Your instructions: Work through the data below and copy out every line where "hcds" is found.

Saved data entries
━━━━━━━━━━━━━━━━

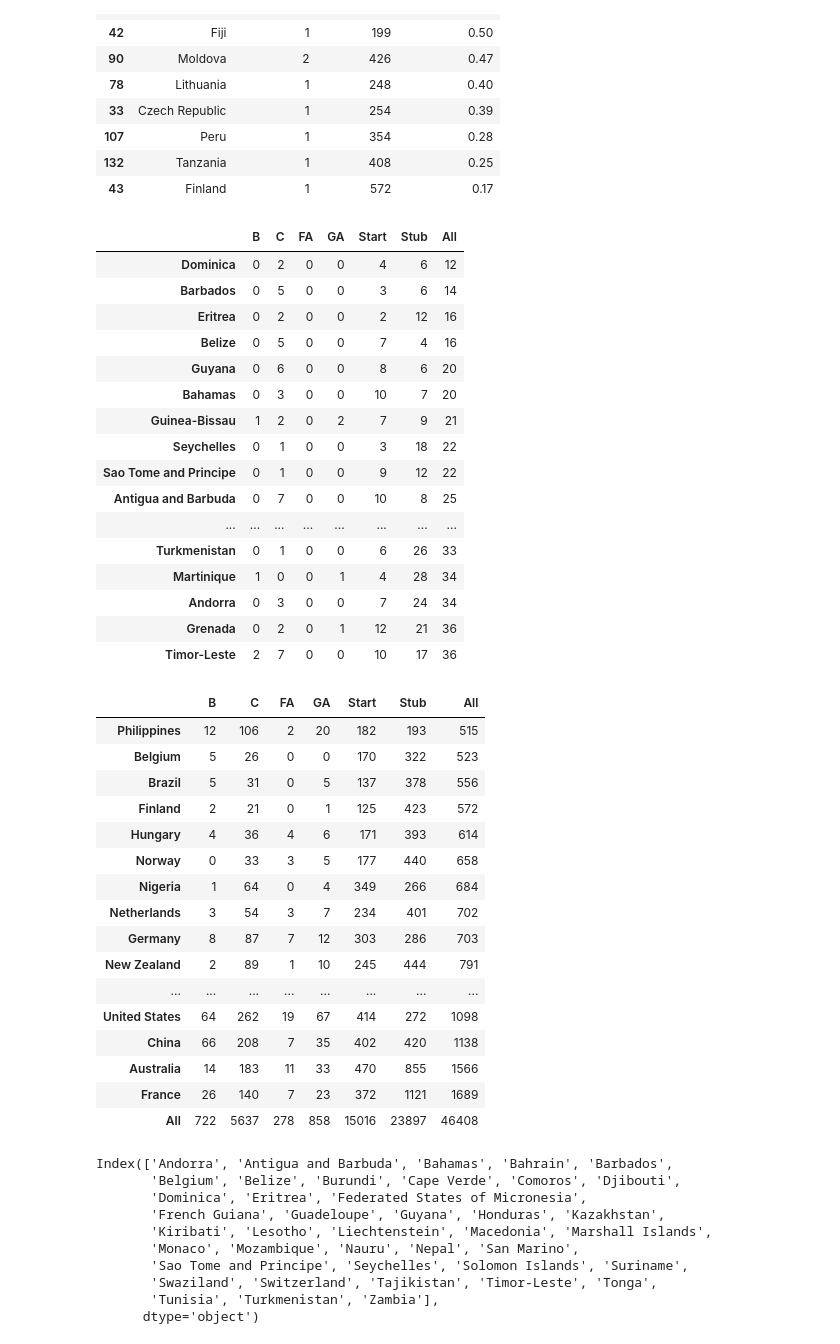
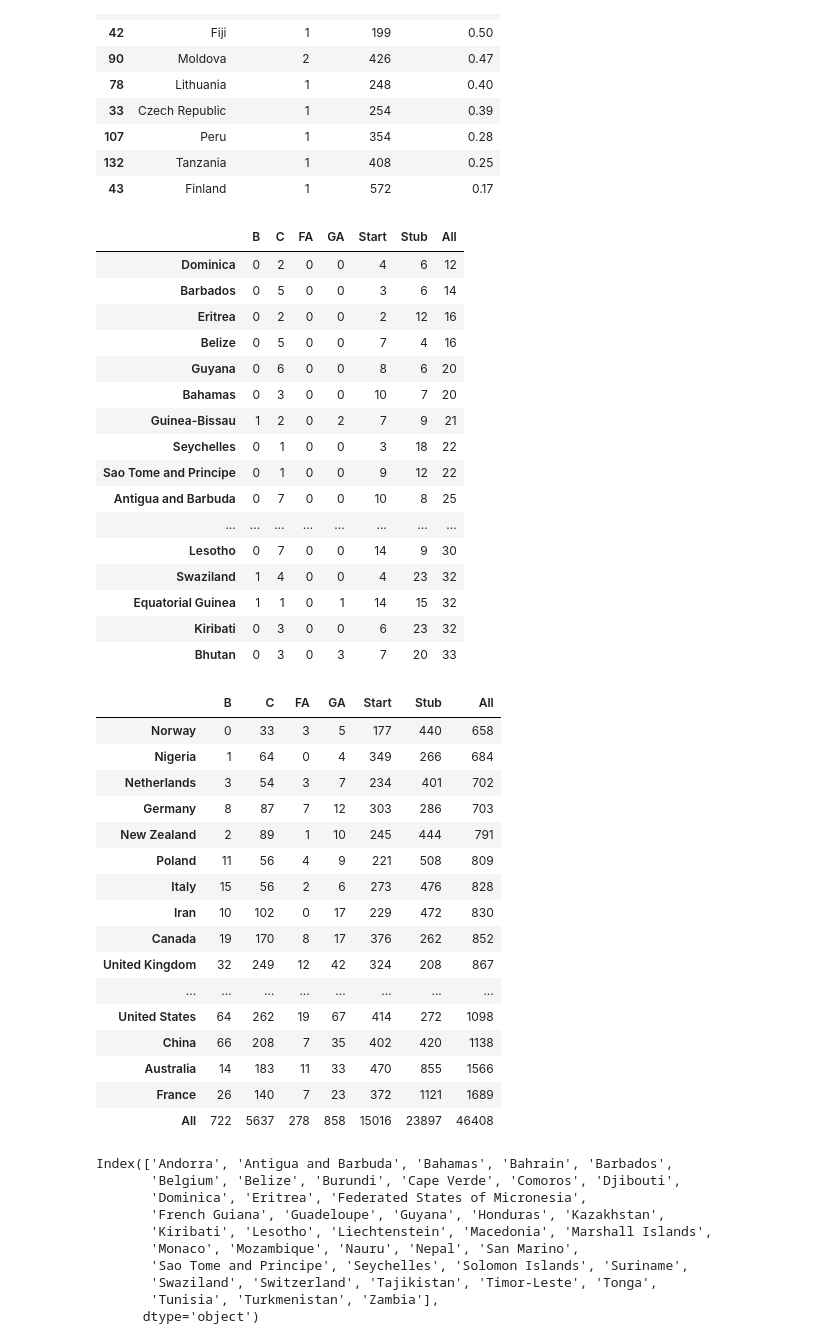
Before and after one commit to orbitse/data-512-a2, a Jupyter notebook: hcds-a2-bias.ipynb, the cells around one changed output. Drawn from its saved outputs; the diff is of its cells as text; code cells hidden in the pictures.

```diff
--- a/hcds-a2-bias.ipynb
+++ b/hcds-a2-bias.ipynb
@@ -527,7 +528,7 @@ df_articles = combine_df.set_index("country")["article_quality"].apply(pd.Series
 # margins=True adds the All column & All row
 cross_tab = pd.crosstab(df_articles.index.get_level_values(0),
                         df_articles, margins=True).rename_axis(None).rename_axis(None, 1)
-cross_tab.sort_values(["All"]).head(25)
+cross_tab.sort_values(["All"]).head(20)
 # %% [output]
 |  | B | C | FA | GA | Start | Stub | All |
 | Dominica | 0 | 2 | 0 | 0 | 4 | 6 | 12 |
@@ -541,25 +542,25 @@ cross_tab.sort_values(["All"]).head(25)
 | Sao Tome and Principe | 0 | 1 | 0 | 0 | 9 | 12 | 22 |
 | Antigua and Barbuda | 0 | 7 | 0 | 0 | 10 | 8 | 25 |
 | ... | ... | ... | ... | ... | ... | ... | ... |
-| Turkmenistan | 0 | 1 | 0 | 0 | 6 | 26 | 33 |
-| Martinique | 1 | 0 | 0 | 1 | 4 | 28 | 34 |
-| Andorra | 0 | 3 | 0 | 0 | 7 | 24 | 34 |
-| Grenada | 0 | 2 | 0 | 1 | 12 | 21 | 36 |
-| Timor-Leste | 2 | 7 | 0 | 0 | 10 | 17 | 36 |
+| Lesotho | 0 | 7 | 0 | 0 | 14 | 9 | 30 |
+| Swaziland | 1 | 4 | 0 | 0 | 4 | 23 | 32 |
+| Equatorial Guinea | 1 | 1 | 0 | 1 | 14 | 15 | 32 |
+| Kiribati | 0 | 3 | 0 | 0 | 6 | 23 | 32 |
+| Bhutan | 0 | 3 | 0 | 3 | 7 | 20 | 33 |
 # %%
-cross_tab.sort_values(["All"]).tail(25)
+cross_tab.sort_values(["All"]).tail(20)
 # %% [output]
 |  | B | C | FA | GA | Start | Stub | All |
-| Philippines | 12 | 106 | 2 | 20 | 182 | 193 | 515 |
-| Belgium | 5 | 26 | 0 | 0 | 170 | 322 | 523 |
-| Brazil | 5 | 31 | 0 | 5 | 137 | 378 | 556 |
-| Finland | 2 | 21 | 0 | 1 | 125 | 423 | 572 |
-| Hungary | 4 | 36 | 4 | 6 | 171 | 393 | 614 |
 | Norway | 0 | 33 | 3 | 5 | 177 | 440 | 658 |
 | Nigeria | 1 | 64 | 0 | 4 | 349 | 266 | 684 |
 | Netherlands | 3 | 54 | 3 | 7 | 234 | 401 | 702 |
 | Germany | 8 | 87 | 7 | 12 | 303 | 286 | 703 |
 | New Zealand | 2 | 89 | 1 | 10 | 245 | 444 | 791 |
+| Poland | 11 | 56 | 4 | 9 | 221 | 508 | 809 |
+| Italy | 15 | 56 | 2 | 6 | 273 | 476 | 828 |
+| Iran | 10 | 102 | 0 | 17 | 229 | 472 | 830 |
+| Canada | 19 | 170 | 8 | 17 | 376 | 262 | 852 |
+| United Kingdom | 32 | 249 | 12 | 42 | 324 | 208 | 867 |
 | ... | ... | ... | ... | ... | ... | ... | ... |
 | United States | 64 | 262 | 19 | 67 | 414 | 272 | 1098 |
 | China | 66 | 208 | 7 | 35 | 402 | 420 | 1138 |
```
Also changed, not shown: parts of 7 cells of this notebook, 1 other file.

━━━━━━━━━━━━━━━━

Reply:
Before and after one commit to orbitse/data-512-a2, a Jupyter notebook: hcds-a2-bias.ipynb, the cells around one changed output. Drawn from its saved outputs; the diff is of its cells as text; code cells hidden in the pictures.
--- a/hcds-a2-bias.ipynb
+++ b/hcds-a2-bias.ipynb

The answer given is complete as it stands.